The Iowa State University Center for Women and Politics says a record number of women will be serving in the Iowa Legislature next year as a result of the 2018 election.
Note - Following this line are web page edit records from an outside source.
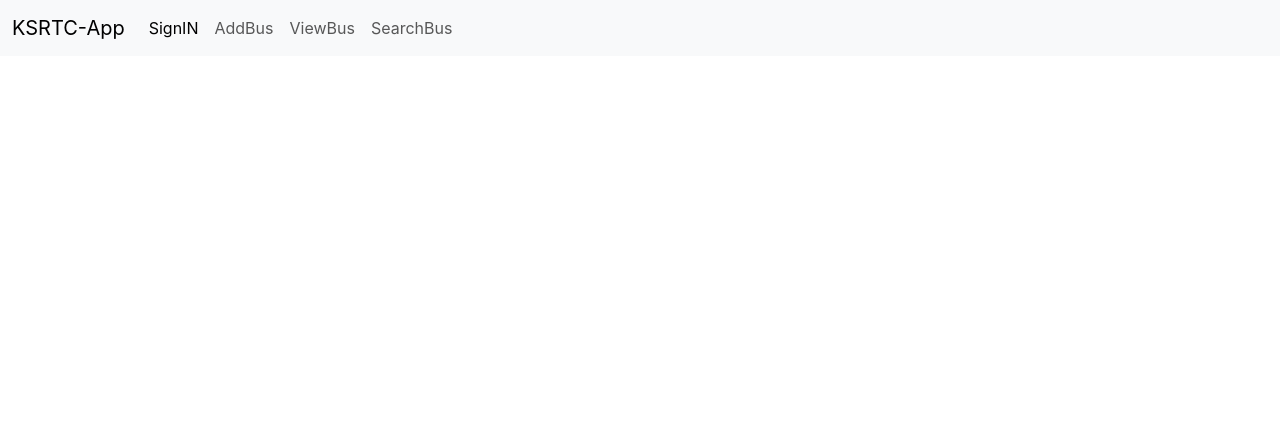
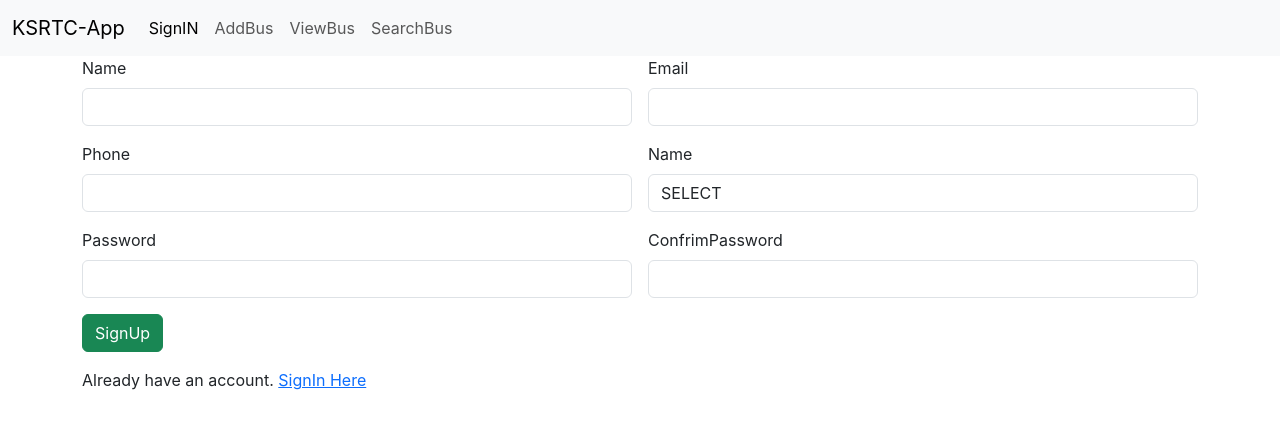
Before and after one commit to orwel009/ksrtc-app-frontend, a React (Create React App) app: page / in a window 1280 px wide. Shown: the top 428 px of the page. Built offline with nearby package versions, Linux system fonts and the light colour scheme.

Commit message:
signup complete

```diff
--- a/src/App.js
+++ b/src/App.js
@@ -1,12 +1,12 @@
 import './App.css';
 import { BrowserRouter, Route, Routes } from 'react-router-dom';
-import Navbar from './components/Navbar';
+import SignUp from './components/SignUp';
 
 function App() {
   return (
     <BrowserRouter>
       <Routes>
-        <Route path='/' element={<Navbar/>}/>
+        <Route path='/' element={<SignUp/>}/>
       </Routes>
     </BrowserRouter>
   );
--- /dev/null
+++ b/src/components/SignUp.jsx
@@ -0,0 +1,91 @@
+import React, { useState } from 'react'
+import Navbar from './Navbar'
+import { Link, useNavigate } from 'react-router-dom'
+import axios from 'axios'
+
+const SignUp = () => {
+
+    const navigate = useNavigate()
+
+    const [data,getData] = useState(
+        {
+            "name":"",
+            "email":"",
+            "phone":"",
+            "gender":"",
+            "password":""
+        }
+    )
+    const inputHandler = (event)=>{
+        getData({...data,[event.target.name]:event.target.value})
+    }
+    const readValue=()=>{
+        if (data.confirmPassword === data.password) {
+            axios.post("http://localhost:8080/signup",data).then(
+                (response)=>{
+                    if (response.data.status === "success") {
+                        navigate("/")
+                    } else {
+                        alert("An error occured")
+                    }
+                }
+            ).catch(
+                (error)=>{
+                    alert(error.message)
+                }
+            )
+        } else {
+            alert("Password doesn't match")
+        }
+    }
+  return (
+    <div>
+        <Navbar/>
+        <div className="container">
+            <div className="row">
+                <div className="col col-12 col-sm-12 col-md-12 col-lg-12 col-xl-12 col-xxl-12">
+                    <div className="row g-3">
+                        <div className="col col-12 col-sm-6 col-md-6 col-lg-6 col-xl-6 col-xxl-6">
+                            <label htmlFor="" className="form-label">Name</label>
+                            <input type="text" className="form-control" name='name' value={data.name} onChange={inputHandler}/>
+                        </div>
+                        <div className="col col-12 col-sm-6 col-md-6 col-lg-6 col-xl-6 col-xxl-6">
+                            <label htmlFor="" className="form-label">Email</label>
+                            <input type="email" className="form-control" name='email' value={data.email} onChange={inputHandler}/>
+                        </div>
+                        <div className="col col-12 col-sm-6 col-md-6 col-lg-6 col-xl-6 col-xxl-6">
+                            <label htmlFor="" className="form-label">Phone</label>
+                            <input type="text" className="form-control" name='phone' value={data.phone} onChange={inputHandler}/>
+                        </div>
+                        <div className="col col-12 col-sm-6 col-md-6 col-lg-6 col-xl-6 col-xxl-6">
+                            <label htmlFor="" className="form-label">Name</label>
+                            <select name="gender" id="" value={data.gender} onChange={inputHandler} className="form-control">
+                                <option value="DEFAULT">SELECT</option>
+                                <option value="MALE">MALE</option>
+                                <option value="FEMALE">FEMALE</option>
+                                <option value="OTHER">OTHER</option>
+                            </select>
+                        </div>
+                        <div className="col col-12 col-sm-6 col-md-6 col-lg-6 col-xl-6 col-xxl-6">
+                            <label htmlFor="" className="form-label">Password</label>
+                            <input type="password" className="form-control" name='password' value={data.password} onChange={inputHandler}/>
+                        </div>
+                        <div className="col col-12  col-sm-6 col-md-6 col-lg-6 col-xl-6 col-xxl-6">
+                            <label htmlFor="" className="form-label">ConfrimPassword</label>
+                            <input type="password" className="form-control" name='confirmPassword' value={data.confirmPassword} onChange={inputHandler}/>
+                        </div>
+                        <div className="col col-12 col-sm-12 col-md-12 col-lg-12 col-xl-12 col-xxl-12">
+                            <button className="btn btn-success" onClick={readValue}>SignUp</button>
+                        </div>
+                        <div className="col col-12 col-sm-12 col-md-12 col-lg-12 col-xl-12 col-xxl-12">
+                            <p>Already have an account. <Link to="/">SignIn Here</Link></p>
+                        </div>
+                    </div>
+                </div>
+            </div>
+        </div>
+    </div>
+  )
+}
+
+export default SignUp
```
There will still be more than twice as many men in the legislature, but 45 women will serve in the Iowa House and Senate when lawmakers convene in January — an all-time record.
Melissa Gesing is executive director of an Iowa group that encourages women to run for office.
“We are so thrilled with the progress being made at the state and national levels with electing women and really are looking forward to 2019 and 2020,” she says. “We know we have a lot of work yet to do.”
The name of Gesing’s group is “50-50 in 2020” and its goal is to reach the point in Iowa where half of elected officials are men and half are women.
“We are very close,” Gesing says. “We have achieved equity from our federal delegation from Iowa, so now the state House and state Senate still need more female representation.”
In January, after Cindy Axne and Abby Finkenauer are sworn in as congresswomen, they’ll join U.S. Senator Joni Ernst so that Iowa’s congressional delegation will be made up of three women and three men.
A record number of women will be serving in the next congress. On this day after the election, Gesing is already encouraging Iowa women who’ve been thinking of running for office to do it.
“Women often have to be asked multiple times, so this is your first ask to run,” Gesing says. “You are qualified and your experiences are valuable to be brought to the table.”
50-50 in 2020 will host day-long seminars around the state this year and sponsor a “see yourself here” day at the Iowa capitol for women to interact with other women who are already in elected office. The Iowa State University Center for Women and Politics will sponsor a “Ready to Run” event this year as well.